Why is the graphics subsystem not in Ring 3 but in Ring 0?
The short answer is that because Microsoft has done it this way, and we aim for driver compatibility, we have to do it the same way.
Why did Microsoft put the GUI in Ring 0?
Because this gives quite an advantage in speed. Contrary to a GUI-server, which will run in its own process, there are no context changes necessary when performing GUI operations. This does make the architecture less clean of course, and when the GUI crashes, the whole system crashes. The same discussion took place in Redmond, when the GUI went into the kernel in Microsoft(R) Windows(R) NT 4.0. They came to the conclusion that the GUI has matured, so that nothing will go wrong unless a faulty driver is present, and that the consequences are similar to when something goes wrong in user mode.
Does ReactOS have the same security problems as Microsoft(R) Windows(R)?
Microsoft(R) Windows(R) NT and successors aren't really inherently insecure systems. We believe that Microsoft made a secure system insecure as a result of some poor decisions. For example, Windows XP gives every user Administrator rights by default. Some services are poorly implemented and ease of use often takes priority over security.
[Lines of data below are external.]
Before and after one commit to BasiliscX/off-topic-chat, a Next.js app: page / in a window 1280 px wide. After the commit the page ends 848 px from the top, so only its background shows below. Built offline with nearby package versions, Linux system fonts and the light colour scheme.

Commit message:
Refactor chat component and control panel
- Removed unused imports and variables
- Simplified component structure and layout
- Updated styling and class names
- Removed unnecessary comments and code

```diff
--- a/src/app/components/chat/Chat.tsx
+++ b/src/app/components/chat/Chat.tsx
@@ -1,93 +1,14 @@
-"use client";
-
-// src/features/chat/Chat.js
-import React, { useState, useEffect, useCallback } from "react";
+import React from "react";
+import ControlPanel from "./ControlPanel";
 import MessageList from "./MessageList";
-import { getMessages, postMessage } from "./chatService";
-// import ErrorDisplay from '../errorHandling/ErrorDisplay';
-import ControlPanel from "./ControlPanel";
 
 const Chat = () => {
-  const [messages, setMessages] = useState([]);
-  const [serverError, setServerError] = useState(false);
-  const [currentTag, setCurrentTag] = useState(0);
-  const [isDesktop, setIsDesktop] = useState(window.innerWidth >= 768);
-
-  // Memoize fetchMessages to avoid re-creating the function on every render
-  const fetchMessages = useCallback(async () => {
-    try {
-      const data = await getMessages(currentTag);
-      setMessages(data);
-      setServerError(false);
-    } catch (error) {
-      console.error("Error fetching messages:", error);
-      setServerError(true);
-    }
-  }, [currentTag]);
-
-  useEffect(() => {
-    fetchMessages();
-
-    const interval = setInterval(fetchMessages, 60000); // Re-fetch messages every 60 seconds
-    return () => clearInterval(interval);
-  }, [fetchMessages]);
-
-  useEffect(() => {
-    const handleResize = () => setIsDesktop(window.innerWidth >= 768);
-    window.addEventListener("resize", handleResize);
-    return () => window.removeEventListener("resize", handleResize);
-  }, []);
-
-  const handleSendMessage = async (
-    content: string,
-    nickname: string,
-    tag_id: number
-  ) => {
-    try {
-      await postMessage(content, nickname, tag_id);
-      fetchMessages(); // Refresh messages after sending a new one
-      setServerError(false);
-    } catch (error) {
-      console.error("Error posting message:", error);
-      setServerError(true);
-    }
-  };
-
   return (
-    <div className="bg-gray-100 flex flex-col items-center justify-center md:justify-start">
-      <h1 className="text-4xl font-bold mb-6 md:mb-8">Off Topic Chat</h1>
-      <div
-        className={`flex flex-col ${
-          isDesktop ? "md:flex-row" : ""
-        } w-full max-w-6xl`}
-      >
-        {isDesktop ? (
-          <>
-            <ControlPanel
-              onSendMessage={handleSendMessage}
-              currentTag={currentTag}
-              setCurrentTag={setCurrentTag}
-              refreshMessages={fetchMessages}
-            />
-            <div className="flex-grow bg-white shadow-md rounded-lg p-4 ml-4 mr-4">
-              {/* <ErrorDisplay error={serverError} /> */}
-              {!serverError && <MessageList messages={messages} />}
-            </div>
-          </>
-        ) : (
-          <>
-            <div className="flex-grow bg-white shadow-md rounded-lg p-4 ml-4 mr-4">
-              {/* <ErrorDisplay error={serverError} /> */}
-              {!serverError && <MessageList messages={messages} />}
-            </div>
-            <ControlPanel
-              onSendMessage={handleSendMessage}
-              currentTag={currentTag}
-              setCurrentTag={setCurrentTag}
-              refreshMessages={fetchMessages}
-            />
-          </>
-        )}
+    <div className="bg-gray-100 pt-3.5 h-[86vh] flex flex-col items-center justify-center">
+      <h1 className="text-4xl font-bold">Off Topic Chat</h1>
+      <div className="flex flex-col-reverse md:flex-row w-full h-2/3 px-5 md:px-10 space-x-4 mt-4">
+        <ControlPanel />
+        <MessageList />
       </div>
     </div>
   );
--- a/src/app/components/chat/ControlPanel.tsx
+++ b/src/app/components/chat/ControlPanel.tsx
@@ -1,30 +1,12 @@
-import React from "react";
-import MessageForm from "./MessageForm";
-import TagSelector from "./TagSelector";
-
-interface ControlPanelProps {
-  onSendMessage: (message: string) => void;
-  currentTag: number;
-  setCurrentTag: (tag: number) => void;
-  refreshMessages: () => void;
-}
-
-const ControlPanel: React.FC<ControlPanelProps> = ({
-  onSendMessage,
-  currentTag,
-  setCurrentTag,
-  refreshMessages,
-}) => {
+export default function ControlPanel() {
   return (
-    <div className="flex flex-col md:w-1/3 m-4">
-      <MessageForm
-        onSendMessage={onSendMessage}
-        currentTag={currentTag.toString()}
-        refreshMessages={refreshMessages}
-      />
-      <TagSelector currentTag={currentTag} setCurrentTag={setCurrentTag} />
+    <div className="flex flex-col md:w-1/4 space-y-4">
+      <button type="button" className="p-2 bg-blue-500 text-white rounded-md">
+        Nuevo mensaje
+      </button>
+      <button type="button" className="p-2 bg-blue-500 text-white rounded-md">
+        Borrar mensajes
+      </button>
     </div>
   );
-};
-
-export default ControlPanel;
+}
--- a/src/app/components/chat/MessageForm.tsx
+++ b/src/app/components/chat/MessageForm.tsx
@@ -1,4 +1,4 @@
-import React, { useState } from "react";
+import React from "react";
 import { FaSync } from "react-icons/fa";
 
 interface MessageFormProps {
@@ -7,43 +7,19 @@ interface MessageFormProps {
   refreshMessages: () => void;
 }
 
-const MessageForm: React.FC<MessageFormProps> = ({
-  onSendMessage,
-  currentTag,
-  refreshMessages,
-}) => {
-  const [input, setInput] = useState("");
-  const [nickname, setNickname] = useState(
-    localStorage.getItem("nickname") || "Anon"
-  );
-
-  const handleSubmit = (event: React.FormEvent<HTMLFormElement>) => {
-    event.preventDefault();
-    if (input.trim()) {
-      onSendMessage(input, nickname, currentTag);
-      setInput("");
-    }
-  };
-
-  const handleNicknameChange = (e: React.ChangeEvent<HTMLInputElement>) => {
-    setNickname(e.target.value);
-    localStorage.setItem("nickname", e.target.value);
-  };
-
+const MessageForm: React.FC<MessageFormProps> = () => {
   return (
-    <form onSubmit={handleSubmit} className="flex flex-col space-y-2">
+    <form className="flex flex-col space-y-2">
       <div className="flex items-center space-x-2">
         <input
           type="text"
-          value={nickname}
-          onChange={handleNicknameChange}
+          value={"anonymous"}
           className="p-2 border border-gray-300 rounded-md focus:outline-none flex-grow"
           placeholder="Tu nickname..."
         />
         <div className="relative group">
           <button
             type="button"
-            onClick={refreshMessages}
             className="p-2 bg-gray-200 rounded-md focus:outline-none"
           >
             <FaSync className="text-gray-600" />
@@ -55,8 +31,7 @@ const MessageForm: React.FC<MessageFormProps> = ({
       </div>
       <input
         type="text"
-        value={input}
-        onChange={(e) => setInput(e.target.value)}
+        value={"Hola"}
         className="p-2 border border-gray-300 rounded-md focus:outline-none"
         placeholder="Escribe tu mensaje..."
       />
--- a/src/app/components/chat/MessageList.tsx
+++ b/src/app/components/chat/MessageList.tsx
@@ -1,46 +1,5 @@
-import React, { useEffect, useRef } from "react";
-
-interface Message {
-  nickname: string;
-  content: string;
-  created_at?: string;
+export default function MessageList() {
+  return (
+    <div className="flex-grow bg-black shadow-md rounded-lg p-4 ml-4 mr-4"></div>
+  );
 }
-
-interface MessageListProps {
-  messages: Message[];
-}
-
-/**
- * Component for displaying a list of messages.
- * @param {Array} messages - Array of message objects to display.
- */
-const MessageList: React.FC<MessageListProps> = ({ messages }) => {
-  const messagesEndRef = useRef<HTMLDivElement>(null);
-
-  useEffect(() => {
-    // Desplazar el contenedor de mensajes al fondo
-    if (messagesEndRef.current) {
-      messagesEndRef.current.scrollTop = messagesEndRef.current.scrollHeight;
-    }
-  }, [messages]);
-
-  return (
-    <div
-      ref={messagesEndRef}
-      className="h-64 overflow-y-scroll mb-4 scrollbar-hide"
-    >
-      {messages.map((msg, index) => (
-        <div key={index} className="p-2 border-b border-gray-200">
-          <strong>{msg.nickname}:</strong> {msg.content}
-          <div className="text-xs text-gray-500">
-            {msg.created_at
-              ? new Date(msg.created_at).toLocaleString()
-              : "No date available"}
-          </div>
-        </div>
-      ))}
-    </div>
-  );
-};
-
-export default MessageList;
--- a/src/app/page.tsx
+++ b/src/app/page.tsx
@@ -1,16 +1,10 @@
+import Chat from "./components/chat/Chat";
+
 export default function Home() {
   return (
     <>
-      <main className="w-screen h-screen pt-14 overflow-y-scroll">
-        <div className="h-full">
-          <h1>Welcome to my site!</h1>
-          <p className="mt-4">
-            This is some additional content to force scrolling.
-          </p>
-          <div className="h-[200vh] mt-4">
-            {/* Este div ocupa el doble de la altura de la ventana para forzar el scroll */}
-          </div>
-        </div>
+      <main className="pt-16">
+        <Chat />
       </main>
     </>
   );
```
We can, however, rearrange these priorities in ReactOS. What will be problematic is that for a long time Microsoft hadn't pressured software creators to design their products to run with Normal user rights.
How do I trace an unhandled exception in user mode?
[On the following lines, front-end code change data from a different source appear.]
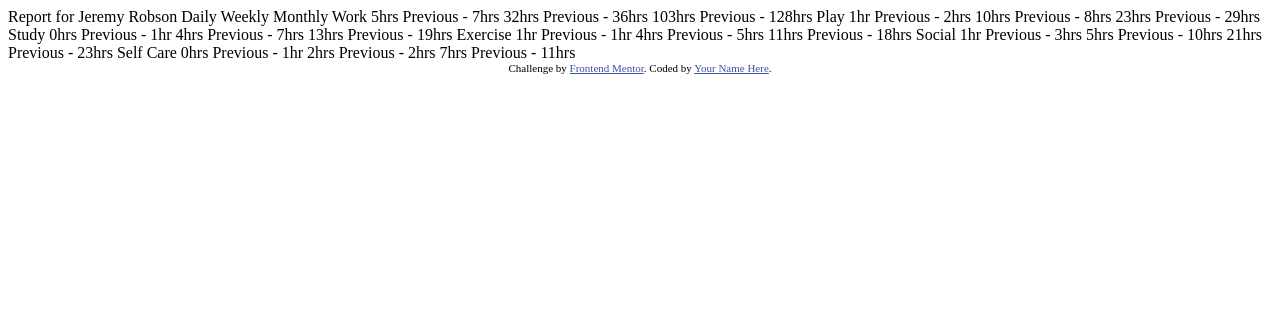
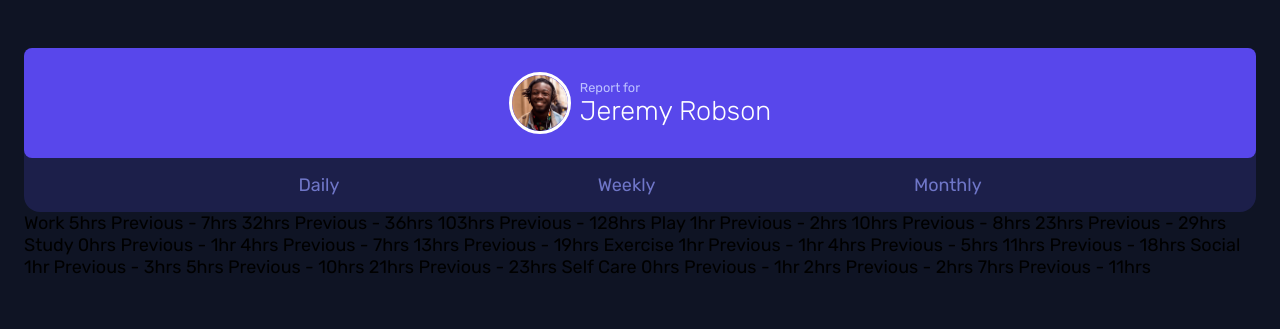
Before and after one commit to hruday-dev/Time-tracking-, a plain HTML site: page index.html in a window 1280 px wide. Drawn offline with Linux system fonts and the light colour scheme.

Commit message:
adding HTML structure and add CSS styles

```diff
--- /dev/null
+++ b/css/style.css
@@ -0,0 +1,63 @@
+:root{
+--Purple600: hsl(246, 80%, 60%);
+
+--Orange300: hsl(15, 100%, 70%);/*(work)*/
+--Blue300: hsl(195, 74%, 62%); /*(play)*/
+--Pink400: hsl(348, 100%, 68%);/*(study)*/
+--Green400 : hsl(145, 58%, 55%);/*(exercise)*/
+--Purple700: hsl(264, 64%, 52%);/*(social)*/
+--Yellow300 : hsl(43, 84%, 65%); /*(self care)*/
+/* Neutral */
+--Navy900: hsl(235, 46%, 20%);
+--Purple500: hsl(235, 45%, 61%);
+--Navy950: hsl(226, 43%, 10%);
+--Navy200: hsl(236, 100%, 87%);
+}
+*{
+    margin: 0;
+}
+body{
+    background-color: var(--Navy950);
+    font-size: 18px;
+    font-family: "Rubik",sans-serif;
+}
+main{
+    padding: 3rem 1.5rem;
+}
+img{
+    width: 3.5rem;
+    border: 3px solid white;
+    border-radius: 3rem;
+}
+section{
+    background-color: var(--Navy900);
+    border-radius: 1rem;
+}
+article{
+    background-color: var(--Purple600);
+    display: flex;
+    align-items: center;
+    justify-content: center;
+    column-gap: 0.5em;
+    padding: 1.5rem 1rem;
+    border-radius: 0.5rem;
+    color: white;
+}
+p{
+    font-size: 0.8rem;
+    font-weight: 400;
+    color: var(--Navy200);
+}
+h2{
+    font-weight: 100;
+}
+ul{
+    list-style-type: none;
+    display: flex;
+    justify-content: space-evenly;
+    padding: 1rem;
+    color: var(--Purple500);
+}
+li:hover{
+    color: var(--Purple500);
+}
--- a/index.html
+++ b/index.html
@@ -5,23 +5,29 @@
   <meta name="viewport" content="width=device-width, initial-scale=1.0"> <!-- displays site properly based on user's device -->
 
   <link rel="icon" type="image/png" sizes="32x32" href="./images/favicon-32x32.png">
-
   <title>Frontend Mentor | Time tracking dashboard</title>
-
-  <!-- Feel free to remove these styles or customise in your own stylesheet 👍 -->
-  <style>
-    .attribution { font-size: 11px; text-align: center; }
-    .attribution a { color: hsl(228, 45%, 44%); }
-  </style>
+  <link rel="preconnect" href="https://fonts.googleapis.com">
+<link rel="preconnect" href="https://fonts.gstatic.com" crossorigin>
+<link href="https://fonts.googleapis.com/css2?family=Rubik:ital,wght@0,300..900;1,300..900&display=swap" rel="stylesheet">
+  <!-- style file-->
+  <link href="./css/style.css" rel="stylesheet">
 </head>
 <body>
-
-  Report for
-  Jeremy Robson
-
-  Daily
-  Weekly
-  Monthly
+<main>
+  <section>
+    <article>
+      <img src="./images/image-jeremy.png" alt="profile-pic">
+      <div class="profile">
+        <p>Report for</p>
+        <h2>Jeremy Robson</h2>
+      </div>
+    </article>
+    <ul>
+      <li>Daily</li>
+      <li>Weekly</li>
+      <li>Monthly</li>
+    </ul>
+  </section>
 
   Work
   5hrs <!-- daily -->
@@ -71,10 +77,6 @@
   7hrs <!-- monthly -->
   Previous - 11hrs <!-- monthly -->
 
-
-  <div class="attribution">
-    Challenge by <a href="https://www.frontendmentor.io?ref=challenge" target="_blank">Frontend Mentor</a>.
-    Coded by <a href="#">Your Name Here</a>.
-  </div>
+</main>
 </body>
 </html>
```
Also changed, not shown: Js/script.js (added).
The trace looks something like this: (KERNEL32:process/create.c:328) Process terminated abnormally due to unhandled exception (KERNEL32:process/create.c:329) Address: 761a13e0 (KERNEL32:process/create.c:334) Frames: (KERNEL32:process/create.c:338) 761a2be9 Look at ReactOS/baseaddress.cfg, find the nearest lower address that matches the address you're trying to trace. Open the .map file for the corresponding DLL in the viewer and search for the offset.